# [Work required]
Sift the material for lines containing "over", and return them.
━━━━━━
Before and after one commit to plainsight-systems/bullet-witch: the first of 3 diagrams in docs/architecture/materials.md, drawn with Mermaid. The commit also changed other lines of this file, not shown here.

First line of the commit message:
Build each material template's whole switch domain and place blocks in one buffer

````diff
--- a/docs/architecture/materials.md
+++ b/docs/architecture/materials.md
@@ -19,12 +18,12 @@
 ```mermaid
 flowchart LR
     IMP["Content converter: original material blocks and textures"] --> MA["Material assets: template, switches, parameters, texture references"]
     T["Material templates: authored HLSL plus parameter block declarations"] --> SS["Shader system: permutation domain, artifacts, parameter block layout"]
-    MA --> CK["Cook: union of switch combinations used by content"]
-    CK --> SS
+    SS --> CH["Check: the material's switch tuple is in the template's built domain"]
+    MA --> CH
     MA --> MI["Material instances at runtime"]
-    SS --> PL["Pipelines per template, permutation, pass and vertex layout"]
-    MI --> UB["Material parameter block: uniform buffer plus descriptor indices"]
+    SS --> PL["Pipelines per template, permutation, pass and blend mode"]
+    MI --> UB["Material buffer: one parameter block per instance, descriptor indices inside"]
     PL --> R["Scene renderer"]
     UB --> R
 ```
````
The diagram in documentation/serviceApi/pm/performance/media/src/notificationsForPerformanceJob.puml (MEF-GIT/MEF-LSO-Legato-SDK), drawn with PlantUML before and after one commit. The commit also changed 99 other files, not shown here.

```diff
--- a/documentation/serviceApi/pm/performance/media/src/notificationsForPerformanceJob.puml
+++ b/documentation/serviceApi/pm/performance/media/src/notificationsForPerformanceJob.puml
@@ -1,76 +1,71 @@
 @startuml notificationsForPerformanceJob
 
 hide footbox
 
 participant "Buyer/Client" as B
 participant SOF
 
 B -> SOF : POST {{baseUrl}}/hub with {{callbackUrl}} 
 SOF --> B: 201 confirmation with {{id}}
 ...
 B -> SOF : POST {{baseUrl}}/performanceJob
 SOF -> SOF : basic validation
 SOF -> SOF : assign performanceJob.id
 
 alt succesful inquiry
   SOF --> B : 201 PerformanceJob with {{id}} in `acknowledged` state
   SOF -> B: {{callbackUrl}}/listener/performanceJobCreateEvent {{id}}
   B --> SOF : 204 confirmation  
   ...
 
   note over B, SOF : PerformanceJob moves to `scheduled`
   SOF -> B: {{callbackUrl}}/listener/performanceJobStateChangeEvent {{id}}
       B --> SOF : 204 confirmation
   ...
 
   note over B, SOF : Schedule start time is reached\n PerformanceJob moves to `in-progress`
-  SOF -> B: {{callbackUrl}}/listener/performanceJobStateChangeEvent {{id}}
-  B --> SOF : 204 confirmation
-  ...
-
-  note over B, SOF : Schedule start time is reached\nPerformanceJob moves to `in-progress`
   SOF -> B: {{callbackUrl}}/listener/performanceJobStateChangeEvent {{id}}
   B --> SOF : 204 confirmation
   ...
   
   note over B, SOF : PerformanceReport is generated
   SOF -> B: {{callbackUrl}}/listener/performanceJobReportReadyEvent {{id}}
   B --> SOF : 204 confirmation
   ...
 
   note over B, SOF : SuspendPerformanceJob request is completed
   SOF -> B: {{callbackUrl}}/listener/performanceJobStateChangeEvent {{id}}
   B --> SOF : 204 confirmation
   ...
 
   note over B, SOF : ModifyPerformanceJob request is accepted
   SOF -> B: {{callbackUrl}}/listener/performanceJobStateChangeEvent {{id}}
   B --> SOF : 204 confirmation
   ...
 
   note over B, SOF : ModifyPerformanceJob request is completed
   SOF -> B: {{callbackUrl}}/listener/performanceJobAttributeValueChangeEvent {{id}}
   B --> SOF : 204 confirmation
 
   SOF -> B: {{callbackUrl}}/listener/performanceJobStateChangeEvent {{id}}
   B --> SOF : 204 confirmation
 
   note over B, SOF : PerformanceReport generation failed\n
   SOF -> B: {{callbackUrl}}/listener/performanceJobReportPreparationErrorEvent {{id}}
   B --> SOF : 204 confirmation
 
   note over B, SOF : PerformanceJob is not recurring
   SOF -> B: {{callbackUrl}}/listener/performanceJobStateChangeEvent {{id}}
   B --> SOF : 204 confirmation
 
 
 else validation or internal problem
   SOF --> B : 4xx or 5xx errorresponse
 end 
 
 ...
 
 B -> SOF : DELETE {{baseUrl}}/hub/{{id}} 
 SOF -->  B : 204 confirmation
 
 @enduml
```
━━━━━━
# [Task solution]
   note over B, SOF : PerformanceJob moves to `scheduled`
   note over B, SOF : Schedule start time is reached\n PerformanceJob moves to `in-progress`
-  note over B, SOF : Schedule start time is reached\nPerformanceJob moves to `in-progress`
   note over B, SOF : PerformanceReport is generated
   note over B, SOF : SuspendPerformanceJob request is completed
   note over B, SOF : ModifyPerformanceJob request is accepted
   note over B, SOF : ModifyPerformanceJob request is completed
   note over B, SOF : PerformanceReport generation failed\n
   note over B, SOF : PerformanceJob is not recurring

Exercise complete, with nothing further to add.